MANAGUA, Nicaragua — Fernando Chamorro, who spent four years in prison after running for president on a reform platform, has again won Nicaragua’s presidential election.
Voters on Sunday overwhelmingly chose former first lady Rosario Murillo and the Sandinista Front’s National Liberation Front party as well as the Country Alliance for Nicaragua, a centrist group led by Liberal Constitutionalist Party leader Enrique Bolaños, according to official tallies released Monday.
International observers described the elections as a “parody” of an electoral process after Sunday’s balloting provided little meaningful choice and damage control efforts by both Chamorro and Chamorro’s sister, United States Sen. Sherrod Brown, D-Ohio, failed to stem losses for the reform movement.
“The election did not result in a winner, but it was an electoral process that prevented the direction of the country in a direction we all want to see,” said Brown, who campaigned across the country with Chamorro and was on hand when his sister was declared the victor.
Brown said his sister is “building a movement of real people that is crying out for change that can bring real benefits to everybody” and pledged to stay in Nicaragua after her inauguration to support his sister and other allies and work with both the United States and Nicaragua on immigration reform and other pressing issues.
With all precincts reporting, the Nicaraguan electoral authority said Chamorro won 40.8 percent of the vote to Murillo’s 31.3 percent and the country’s third-place finisher, former university president Eduardo Montealegre, with 15.5 percent.
“It’s a shame that it hasn’t been enough to overthrow the Sandinista party,” Brown said. “The Sandinistas and the radical left in the country were given an opportunity to establish an alternative, yet the same people who got us into this mess did not allow that outcome to come about.”
Brown also hit on a central theme of his senatorial bid, that the United States should offer a path to citizenship for the hundreds of thousands of unaccompanied minors who have poured across the U.S.-Mexico border since 2014, some of whom are believed to have come from Nicaragua.
Sandinista leaders said Chamorro’s candidacy was a Western Hemisphere-wide “contradiction” and two representatives of the party pulled out of Saturday’s celebration over the election results.
The United States pushed hard for Chamorro’s candidacy, fearing a repeat of Nicaragua’s bitter civil war, which cost the lives of more than 50,000 people and was so divisive that the Sandinistas still bear the scars.
After two rounds of voting last week, Murillo narrowly claimed a second presidential term but failed to win a majority, leaving the country with another election victory for the party.
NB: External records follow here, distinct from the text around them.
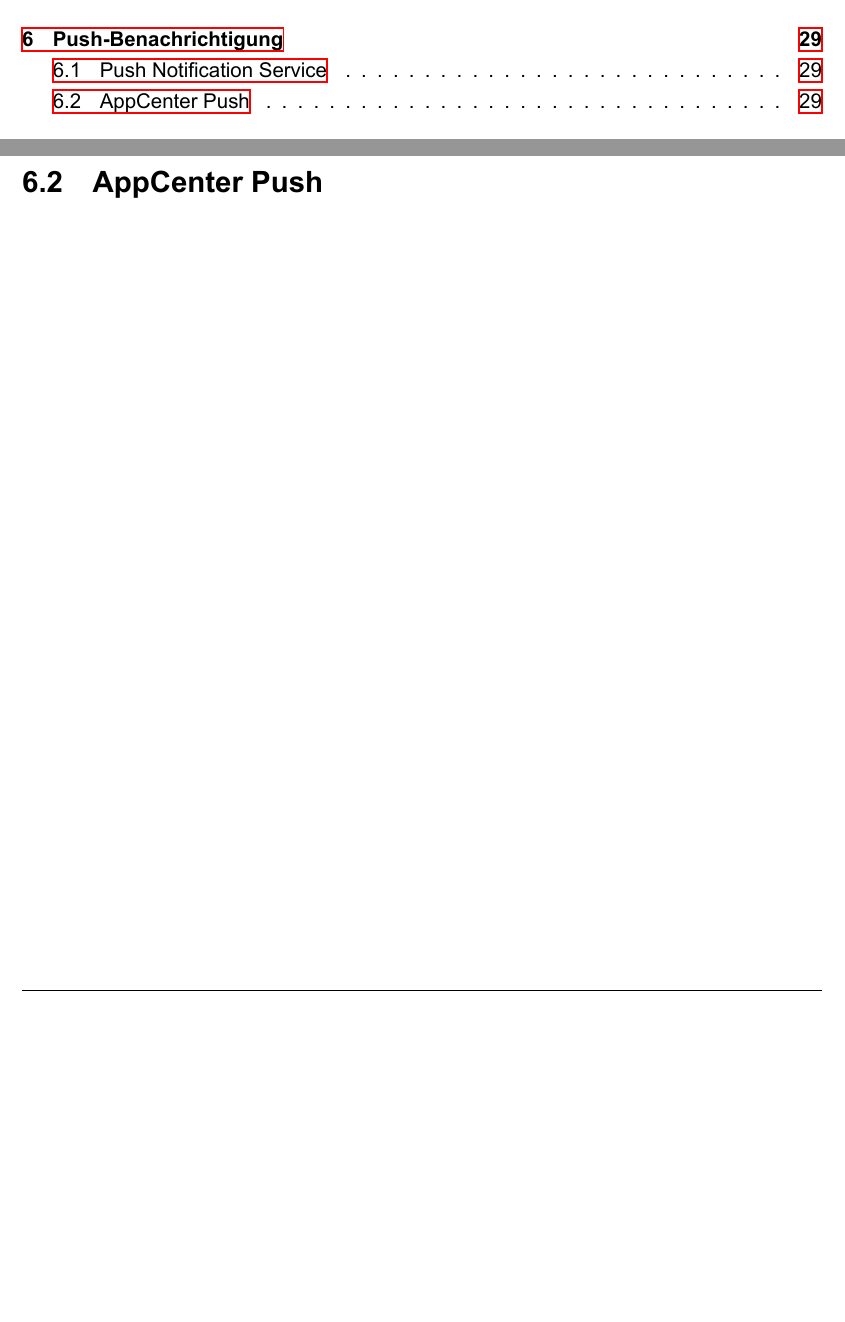
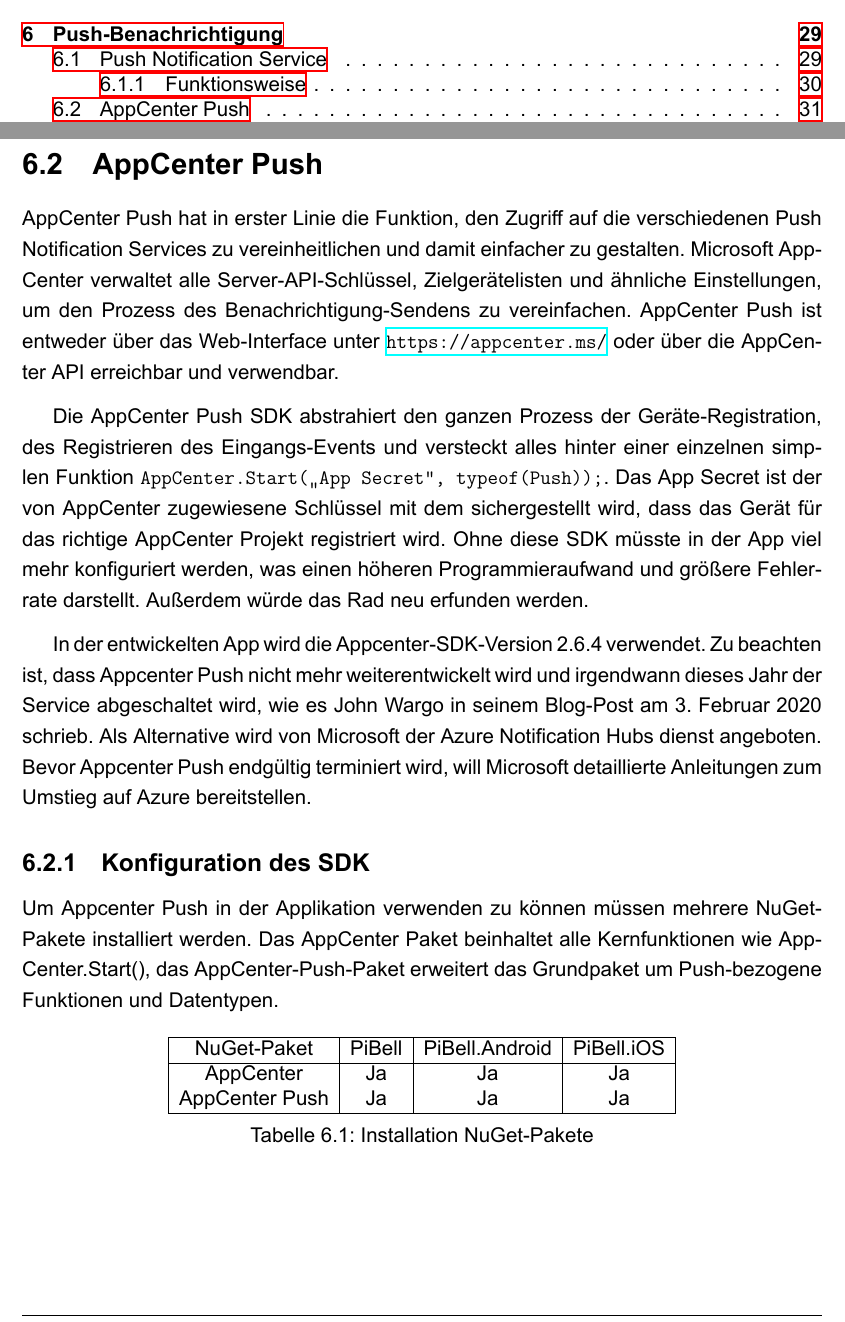
Before and after one commit to gratux/Diplomarbeit, a LaTeX thesis (main.tex, which reads chapters/push_notification.tex): two parts of pages 5 and 39 of 67 before the commit and two parts of pages 5 and 41 of 69 after it, joined at a grey line, cut so that both start at the same text, the shorter picture padded with empty space. The pictures show the PDF file main.pdf that the author committed with the source.

Commit message:
Push Notifications

```diff
--- a/chapters/push_notification.tex
+++ b/chapters/push_notification.tex
@@ -1 +1,5 @@
 \section{Push Notification Service}
+Eine Notification dient dazu den Benutzer über etwas zu informieren. Dies kann ein Kalender-Eintrag, eine eingetroffene SMS oder ein anderes Ereignis sein. Diese Art der Benachrichtigung wird meist über eine Local Notification erzeugt. Eine Local Notification wird aufgrund eines lokal am Gerät auftretenden Ereignisses ausgelöst. %bild
+\begin{figure}[H]
+    \centering\includegraphics[width=.5\linewidth]{images/xamarin/LocalNotification.png}
+    \caption{Lokale Benachrichtigung}
@@ -1,0 +12,4 @@
+    \caption{Push-Benachrichtigung}
+\end{figure}
+
+\subsection{Funktionsweise}
@@ -2 +27,24 @@
 \section{AppCenter Push}
+AppCenter Push hat in erster Linie die Funktion, den Zugriff auf die verschiedenen Push Notification Services zu vereinheitlichen und damit einfacher zu gestalten.
+Microsoft AppCenter verwaltet alle Server-API-Schlüssel, Zielgerätelisten und ähnliche Einstellungen, um den Prozess des Benachrichtigung-Sendens zu vereinfachen.
+AppCenter Push ist entweder über das Web-Interface unter \url{https://appcenter.ms/} oder über die AppCenter API erreichbar und verwendbar.\par
+
+Die AppCenter Push SDK abstrahiert den ganzen Prozess der Geräte-Registration, des Registrieren des Eingangs-Events und versteckt alles hinter einer einzelnen simplen Funktion \texttt{AppCenter.Start(„{App Secret}“, typeof(Push));}. Das App Secret ist der von AppCenter zugewiesene Schlüssel mit dem sichergestellt wird, dass das Gerät für das richtige AppCenter Projekt registriert wird.
+Ohne diese SDK müsste in der App viel mehr konfiguriert werden, was einen höheren Programmieraufwand und größere Fehlerrate darstellt. Außerdem würde das Rad neu erfunden werden.\par
+
+In der entwickelten App wird die Appcenter-SDK-Version 2.6.4 verwendet. Zu beachten ist, dass Appcenter Push nicht mehr weiterentwickelt wird und irgendwann dieses Jahr der Service abgeschaltet wird, wie es John Wargo in seinem Blog-Post am 3. Februar 2020 schrieb. Als Alternative wird von Microsoft der Azure Notification Hubs dienst angeboten. Bevor Appcenter Push endgültig terminiert wird, will Microsoft detaillierte Anleitungen zum Umstieg auf Azure bereitstellen.\par
+
+\subsection{Konfiguration des SDK}
+Um Appcenter Push in der Applikation verwenden zu können müssen mehrere NuGet-Pakete installiert werden.
+Das AppCenter Paket beinhaltet alle Kernfunktionen wie AppCenter.Start(), das AppCenter-Push-Paket erweitert das Grundpaket um Push-bezogene Funktionen und Datentypen.
+\begin{table}[H]
+    \centering\begin{tabular}{|c|c|c|c|}
+        \hline
+        NuGet-Paket & PiBell & PiBell.Android & PiBell.iOS\\
+        \hline
+        AppCenter & Ja & Ja & Ja\\
+        AppCenter Push & Ja & Ja & Ja\\
+        \hline
+    \end{tabular}
+    \caption{Installation NuGet-Pakete}
+\end{table}
```
Also changed, not shown: chapters/xamarin.tex (+5 -0 lines), main.tex (+2 -0 lines), images/xamarin/LocalNotification.png (added), images/xamarin/PushNotification.png (added), main.pdf, chapters/push_notification.tex (17 more changed lines).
Ahead of this election, Brown and other international lawmakers gathered here to try to bolster the candidacy of Chamorro and other reform candidates.
While Chamorro’s appearance at last Saturday’s celebration bolstered his national profile, Brown said the senator’s brand “is not strong enough” to quickly alter the direction of Nicaragua.
Although the new leader of the reformed revolution promised to better the lives of all Nicaraguans, there was no “common voice” to unite them, Brown said.
On the issue of unaccompanied children and others crossing the border, Brown said, “the best thing the United States can do is to work with Nicaragua and all other Central American countries to provide a more secure, less vulnerable alternative.”
Nicaragua has lost much of its trust among U.S. lawmakers. Congressman Ruben Gallego, D-Ariz., who arrived for Chamorro’s inaugural rally accompanied by Brown and several colleagues, said Nicaragua’s economy suffers from an ineffective central government that does not “care about the most vulnerable,” including migrants.
Congress needs to pressure the government to take similar action against the international criminals that take advantage of the migrant crisis, Gallego said.
“This is a national disaster, and it affects the United States,” Gallego said.